Dataset excerpts below:

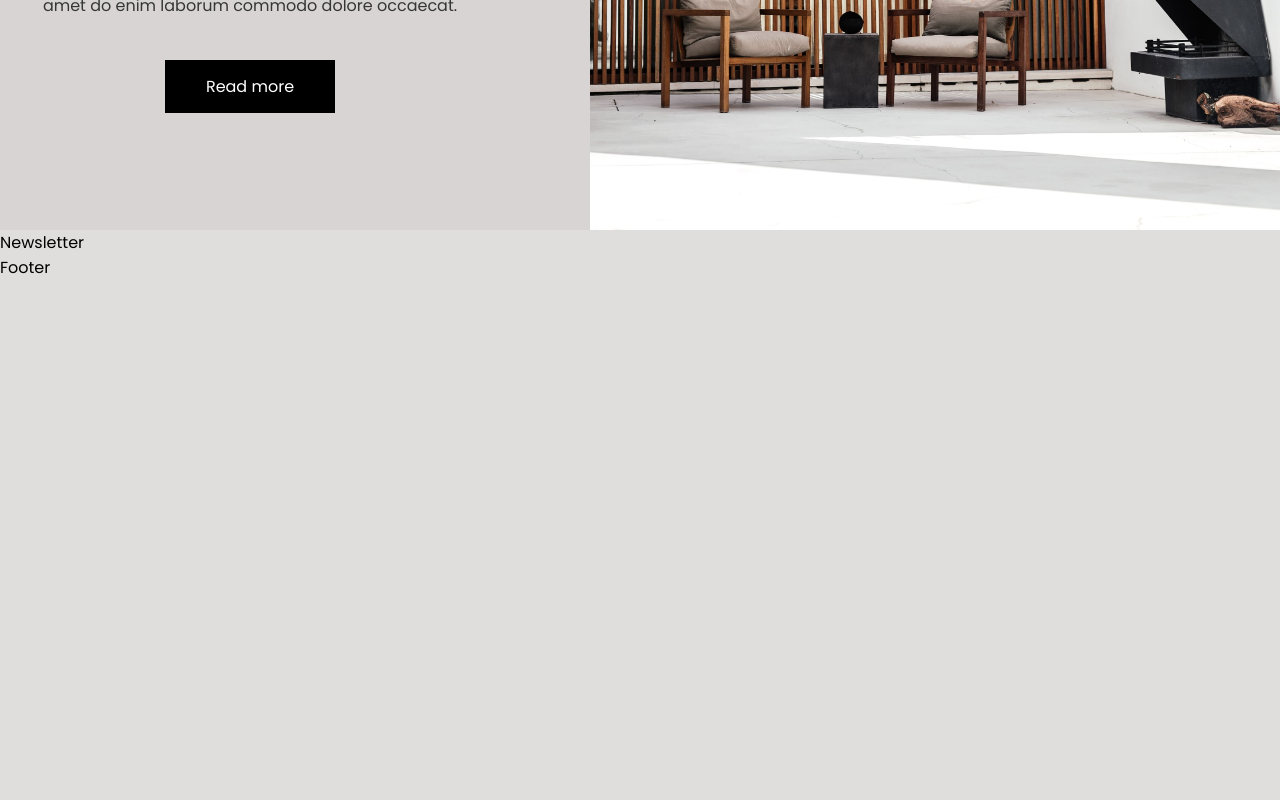
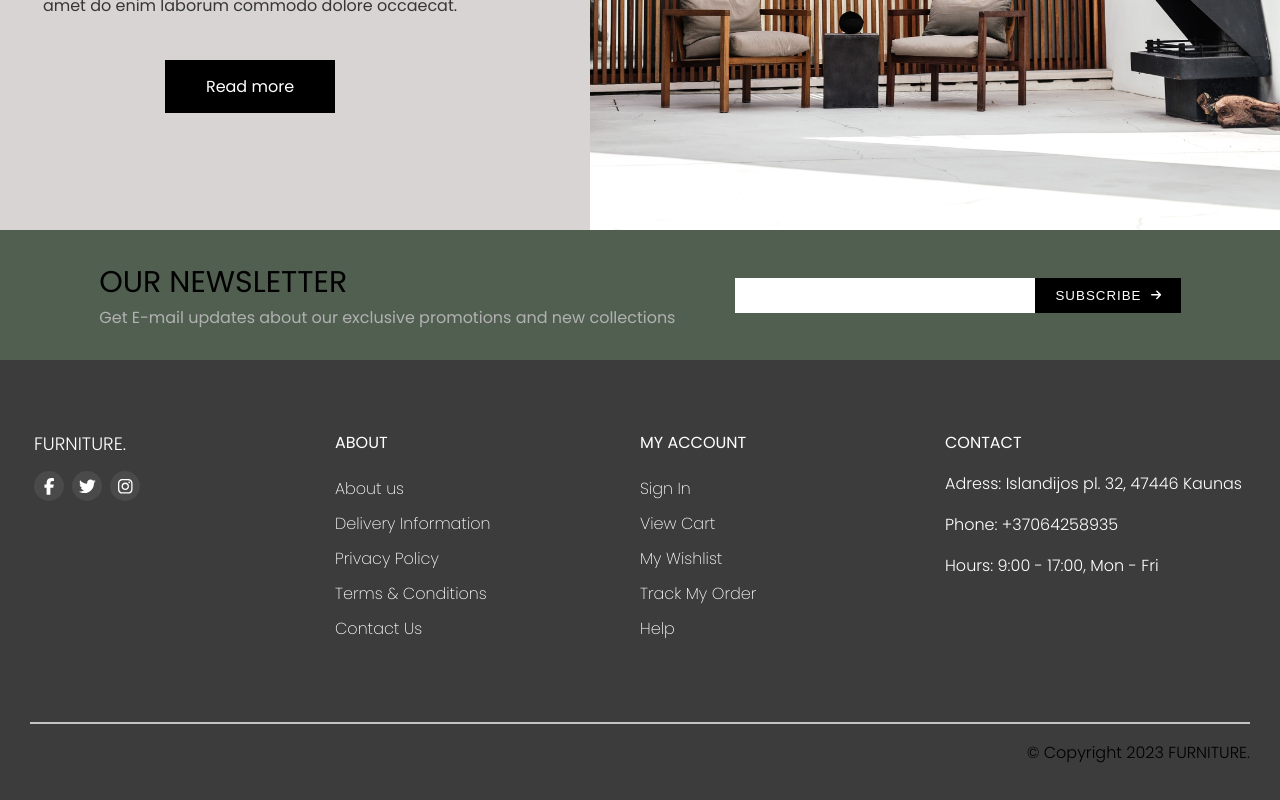
Before and after one commit to Dovile234/ecommerce-website, a React (Create React App) app: page / in a window 1280 px wide. Shown: the part 2418-3218 px from the top of the page. Before the commit the page ends 2698 px from the top, so only its background shows below. Built offline with nearby package versions, Linux system fonts and the light colour scheme.

Commit message:
landing page design completed

```diff
--- a/package.json
+++ b/package.json
@@ -4,6 +4,7 @@
   "private": true,
   "dependencies": {
     "@fortawesome/fontawesome-svg-core": "^6.3.0",
+    "@fortawesome/free-brands-svg-icons": "^6.3.0",
     "@fortawesome/free-solid-svg-icons": "^6.3.0",
     "@fortawesome/react-fontawesome": "^0.2.0",
     "@testing-library/jest-dom": "^5.16.5",
--- a/src/App.css
+++ b/src/App.css
@@ -2,6 +2,8 @@
 @import "./style/Home.css";
 @import "./style/BestSellers.css";
 @import "./style/ImageWithText.css";
+@import "./style/Newsletter.css";
+@import "./style/Footer.css";
 
 @import url("https://fonts.googleapis.com/css2?family=Poppins:ital,wght@0,100;0,200;0,300;0,400;0,500;0,600;0,700;1,200;1,300;1,400;1,500&display=swap");
 
--- a/src/components/Footer.js
+++ b/src/components/Footer.js
@@ -1,7 +1,79 @@
+import { FontAwesomeIcon } from "@fortawesome/react-fontawesome";
 import React from "react";
+import {
+  faFacebookF,
+  faInstagram,
+  faTwitter,
+} from "@fortawesome/free-brands-svg-icons";
 
 const Footer = () => {
-  return <div>Footer</div>;
+  return (
+    <footer>
+      <div className="container">
+        <div className="footer-wrap">
+          <div className="socials">
+            <h5>FURNITURE.</h5>
+            <button>
+              <FontAwesomeIcon icon={faFacebookF} size="lg" />
+            </button>
+            <button>
+              <FontAwesomeIcon icon={faTwitter} size="lg" />
+            </button>
+            <button>
+              <FontAwesomeIcon icon={faInstagram} size="lg" />
+            </button>
+          </div>
+          <div className="about">
+            <h6>About</h6>
+            <ul>
+              <li>
+                <a href="./">About us</a>
+              </li>
+              <li>
+                <a href="./">Delivery Information</a>
+              </li>
+              <li>
+                <a href="./">Privacy Policy</a>
+              </li>
+              <li>
+                <a href="./">Terms & Conditions</a>
+              </li>
+              <li>
+                <a href="./">Contact Us</a>
+              </li>
+            </ul>
+          </div>
+          <div className="account">
+            <h6>My Account</h6>
+            <ul>
+              <li>
+                <a href="./">Sign In</a>
+              </li>
+              <li>
+                <a href="./">View Cart</a>
+              </li>
+              <li>
+                <a href="./">My Wishlist</a>
+              </li>
+              <li>
+                <a href="./">Track My Order</a>
+              </li>
+              <li>
+                <a href="./">Help</a>
+              </li>
+            </ul>
+          </div>
+          <div className="contacts">
+            <h6>Contact</h6>
+            <p>Adress: Islandijos pl. 32, 47446 Kaunas</p>
+            <p>Phone: +37064258935</p>
+            <p>Hours: 9:00 - 17:00, Mon - Fri</p>
+          </div>
+        </div>
+        <p className="copyright">© Copyright 2023 FURNITURE.</p>
+      </div>
+    </footer>
+  );
 };
 
 export default Footer;
--- a/src/components/Newsletter.js
+++ b/src/components/Newsletter.js
@@ -1,7 +1,29 @@
+import { faArrowRight } from "@fortawesome/free-solid-svg-icons";
+import { FontAwesomeIcon } from "@fortawesome/react-fontawesome";
 import React from "react";
 
 const Newsletter = () => {
-  return <div>Newsletter</div>;
+  return (
+    <div className="newsletter-container">
+      <div className="newsletter-text-wrap">
+        <h4>Our Newsletter</h4>
+        <p>
+          Get E-mail updates about our exclusive promotions and new collections
+        </p>
+      </div>
+      <form className="email-input">
+        <input type="email" />
+        <button>
+          Subscribe
+          <FontAwesomeIcon
+            icon={faArrowRight}
+            size="sm"
+            style={{ paddingLeft: "9px", color: "white" }}
+          />
+        </button>
+      </form>
+    </div>
+  );
 };
 
 export default Newsletter;
--- a/src/pages/Product.js
+++ b/src/pages/Product.js
@@ -1,8 +1,8 @@
 import React from "react";
-import { useParams } from "react-router-dom";
+// import { useParams } from "react-router-dom";
 
 const Product = () => {
-  let { id } = useParams();
+  // let { id } = useParams();
   return <div>Product</div>;
 };
 
--- /dev/null
+++ b/src/style/Footer.css
@@ -0,0 +1,69 @@
+footer {
+  background-color: #3c3c3c;
+  height: 450px;
+  font-weight: 300;
+}
+
+.footer-wrap {
+  padding: 60px 0;
+  color: white;
+  display: grid;
+  grid-template-columns: 1fr 1fr 1fr 1fr;
+  border-bottom: 2px solid rgba(255, 255, 255, 0.699);
+}
+
+.footer-wrap h6 {
+  text-transform: uppercase;
+  font-size: 16px;
+  font-weight: 400;
+  margin: 10px 0;
+}
+
+.socials h5 {
+  margin: 10px 4px;
+  font-size: 18px;
+  font-weight: 300;
+}
+
+.socials button {
+  background-color: #4a4a4a;
+  border: none;
+  margin: 4px;
+  padding: 6px;
+  border-radius: 50%;
+  height: 30px;
+  width: 30px;
+  cursor: pointer;
+  color: white;
+}
+
+.socials button:hover {
+  background-color: #666666;
+}
+
+.account ul,
+.about ul {
+  padding: 0;
+}
+
+.account li,
+.about li {
+  list-style-type: none;
+  padding: 5px 0;
+  font-weight: 200;
+}
+
+.account li:hover,
+.about li:hover {
+  text-decoration: underline;
+}
+
+.account li a,
+.about li a {
+  text-decoration: none;
+  color: white;
+}
+
+.copyright {
+  text-align: end;
+}
--- a/src/style/ImageWithText.css
+++ b/src/style/ImageWithText.css
@@ -10,12 +10,10 @@
   height: 600px;
   object-fit: cover;
   object-position: 40% 74%;
-  z-index: 2;
 }
 
 .section-wrapper .text-wrap {
   max-width: 500px;
-  z-index: 10;
   color: rgb(54, 54, 54);
   padding: 20px;
   height: fit-content;
@@ -56,7 +54,6 @@
   display: block;
   max-width: 170px;
   text-align: center;
-  z-index: 10;
   border: 2px solid black;
   position: relative;
   transition: 0.3s ease-in-out;
--- /dev/null
+++ b/src/style/Newsletter.css
@@ -0,0 +1,51 @@
+.newsletter {
+  width: 100%;
+  background-color: rgb(81, 95, 81);
+  padding: 30px 0;
+}
+
+.newsletter-container {
+  display: flex;
+  justify-content: center;
+  align-items: center;
+  column-gap: 60px;
+  max-width: 1640px;
+  margin: 0 auto;
+  padding: 0 30px;
+}
+
+.newsletter-container h4 {
+  color: black;
+  font-size: 30px;
+  font-weight: 400;
+  margin: 0;
+  text-transform: uppercase;
+}
+
+.newsletter-container p {
+  color: rgb(177, 177, 177);
+  font-size: 16px;
+  margin: 0;
+}
+
+.email-input input {
+  padding: 10px;
+  border: none;
+  width: 300px;
+  outline: none;
+}
+
+.email-input button {
+  padding: 10px 20px;
+  border: none;
+  background-color: black;
+  color: white;
+  letter-spacing: 1px;
+  transition: 0.3s ease;
+  cursor: pointer;
+  text-transform: uppercase;
+}
+
+.email-input button:hover {
+  background-color: rgb(31, 30, 30);
+}
```
Also changed, not shown: 1 other file (tests, documents, lock files or other folders).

End of Dataset excerpts.

> Work item: What the response needs is every entry, repeated exactly, and none of the pictures.

> Solved exercise:
Before and after one commit to Dovile234/ecommerce-website, a React (Create React App) app: page / in a window 1280 px wide. Shown: the part 2418-3218 px from the top of the page. Before the commit the page ends 2698 px from the top, so only its background shows below. Built offline with nearby package versions, Linux system fonts and the light colour scheme.

Commit message:
landing page design completed

```diff
--- a/package.json
+++ b/package.json
@@ -4,6 +4,7 @@
   "private": true,
   "dependencies": {
     "@fortawesome/fontawesome-svg-core": "^6.3.0",
+    "@fortawesome/free-brands-svg-icons": "^6.3.0",
     "@fortawesome/free-solid-svg-icons": "^6.3.0",
     "@fortawesome/react-fontawesome": "^0.2.0",
     "@testing-library/jest-dom": "^5.16.5",
--- a/src/App.css
+++ b/src/App.css
@@ -2,6 +2,8 @@
 @import "./style/Home.css";
 @import "./style/BestSellers.css";
 @import "./style/ImageWithText.css";
+@import "./style/Newsletter.css";
+@import "./style/Footer.css";
 
 @import url("https://fonts.googleapis.com/css2?family=Poppins:ital,wght@0,100;0,200;0,300;0,400;0,500;0,600;0,700;1,200;1,300;1,400;1,500&display=swap");
 
--- a/src/components/Footer.js
+++ b/src/components/Footer.js
@@ -1,7 +1,79 @@
+import { FontAwesomeIcon } from "@fortawesome/react-fontawesome";
 import React from "react";
+import {
+  faFacebookF,
+  faInstagram,
+  faTwitter,
+} from "@fortawesome/free-brands-svg-icons";
 
 const Footer = () => {
-  return <div>Footer</div>;
+  return (
+    <footer>
+      <div className="container">
+        <div className="footer-wrap">
+          <div className="socials">
+            <h5>FURNITURE.</h5>
+            <button>
+              <FontAwesomeIcon icon={faFacebookF} size="lg" />
+            </button>
+            <button>
+              <FontAwesomeIcon icon={faTwitter} size="lg" />
+            </button>
+            <button>
+              <FontAwesomeIcon icon={faInstagram} size="lg" />
+            </button>
+          </div>
+          <div className="about">
+            <h6>About</h6>
+            <ul>
+              <li>
+                <a href="./">About us</a>
+              </li>
+              <li>
+                <a href="./">Delivery Information</a>
+              </li>
+              <li>
+                <a href="./">Privacy Policy</a>
+              </li>
+              <li>
+                <a href="./">Terms & Conditions</a>
+              </li>
+              <li>
+                <a href="./">Contact Us</a>
+              </li>
+            </ul>
+          </div>
+          <div className="account">
+            <h6>My Account</h6>
+            <ul>
+              <li>
+                <a href="./">Sign In</a>
+              </li>
+              <li>
+                <a href="./">View Cart</a>
+              </li>
+              <li>
+                <a href="./">My Wishlist</a>
+              </li>
+              <li>
+                <a href="./">Track My Order</a>
+              </li>
+              <li>
+                <a href="./">Help</a>
+              </li>
+            </ul>
+          </div>
+          <div className="contacts">
+            <h6>Contact</h6>
+            <p>Adress: Islandijos pl. 32, 47446 Kaunas</p>
+            <p>Phone: +37064258935</p>
+            <p>Hours: 9:00 - 17:00, Mon - Fri</p>
+          </div>
+        </div>
+        <p className="copyright">© Copyright 2023 FURNITURE.</p>
+      </div>
+    </footer>
+  );
 };
 
 export default Footer;
--- a/src/components/Newsletter.js
+++ b/src/components/Newsletter.js
@@ -1,7 +1,29 @@
+import { faArrowRight } from "@fortawesome/free-solid-svg-icons";
+import { FontAwesomeIcon } from "@fortawesome/react-fontawesome";
 import React from "react";
 
 const Newsletter = () => {
-  return <div>Newsletter</div>;
+  return (
+    <div className="newsletter-container">
+      <div className="newsletter-text-wrap">
+        <h4>Our Newsletter</h4>
+        <p>
+          Get E-mail updates about our exclusive promotions and new collections
+        </p>
+      </div>
+      <form className="email-input">
+        <input type="email" />
+        <button>
+          Subscribe
+          <FontAwesomeIcon
+            icon={faArrowRight}
+            size="sm"
+            style={{ paddingLeft: "9px", color: "white" }}
+          />
+        </button>
+      </form>
+    </div>
+  );
 };
 
 export default Newsletter;
--- a/src/pages/Product.js
+++ b/src/pages/Product.js
@@ -1,8 +1,8 @@
 import React from "react";
-import { useParams } from "react-router-dom";
+// import { useParams } from "react-router-dom";
 
 const Product = () => {
-  let { id } = useParams();
+  // let { id } = useParams();
   return <div>Product</div>;
 };
 
--- /dev/null
+++ b/src/style/Footer.css
@@ -0,0 +1,69 @@
+footer {
+  background-color: #3c3c3c;
+  height: 450px;
+  font-weight: 300;
+}
+
+.footer-wrap {
+  padding: 60px 0;
+  color: white;
+  display: grid;
+  grid-template-columns: 1fr 1fr 1fr 1fr;
+  border-bottom: 2px solid rgba(255, 255, 255, 0.699);
+}
+
+.footer-wrap h6 {
+  text-transform: uppercase;
+  font-size: 16px;
+  font-weight: 400;
+  margin: 10px 0;
+}
+
+.socials h5 {
+  margin: 10px 4px;
+  font-size: 18px;
+  font-weight: 300;
+}
+
+.socials button {
+  background-color: #4a4a4a;
+  border: none;
+  margin: 4px;
+  padding: 6px;
+  border-radius: 50%;
+  height: 30px;
+  width: 30px;
+  cursor: pointer;
+  color: white;
+}
+
+.socials button:hover {
+  background-color: #666666;
+}
+
+.account ul,
+.about ul {
+  padding: 0;
+}
+
+.account li,
+.about li {
+  list-style-type: none;
+  padding: 5px 0;
+  font-weight: 200;
+}
+
+.account li:hover,
+.about li:hover {
+  text-decoration: underline;
+}
+
+.account li a,
+.about li a {
+  text-decoration: none;
+  color: white;
+}
+
+.copyright {
+  text-align: end;
+}
--- a/src/style/ImageWithText.css
+++ b/src/style/ImageWithText.css
@@ -10,12 +10,10 @@
   height: 600px;
   object-fit: cover;
   object-position: 40% 74%;
-  z-index: 2;
 }
 
 .section-wrapper .text-wrap {
   max-width: 500px;
-  z-index: 10;
   color: rgb(54, 54, 54);
   padding: 20px;
   height: fit-content;
@@ -56,7 +54,6 @@
   display: block;
   max-width: 170px;
   text-align: center;
-  z-index: 10;
   border: 2px solid black;
   position: relative;
   transition: 0.3s ease-in-out;
--- /dev/null
+++ b/src/style/Newsletter.css
@@ -0,0 +1,51 @@
+.newsletter {
+  width: 100%;
+  background-color: rgb(81, 95, 81);
+  padding: 30px 0;
+}
+
+.newsletter-container {
+  display: flex;
+  justify-content: center;
+  align-items: center;
+  column-gap: 60px;
+  max-width: 1640px;
+  margin: 0 auto;
+  padding: 0 30px;
+}
+
+.newsletter-container h4 {
+  color: black;
+  font-size: 30px;
+  font-weight: 400;
+  margin: 0;
+  text-transform: uppercase;
+}
+
+.newsletter-container p {
+  color: rgb(177, 177, 177);
+  font-size: 16px;
+  margin: 0;
+}
+
+.email-input input {
+  padding: 10px;
+  border: none;
+  width: 300px;
+  outline: none;
+}
+
+.email-input button {
+  padding: 10px 20px;
+  border: none;
+  background-color: black;
+  color: white;
+  letter-spacing: 1px;
+  transition: 0.3s ease;
+  cursor: pointer;
+  text-transform: uppercase;
+}
+
+.email-input button:hover {
+  background-color: rgb(31, 30, 30);
+}
```
Also changed, not shown: 1 other file (tests, documents, lock files or other folders).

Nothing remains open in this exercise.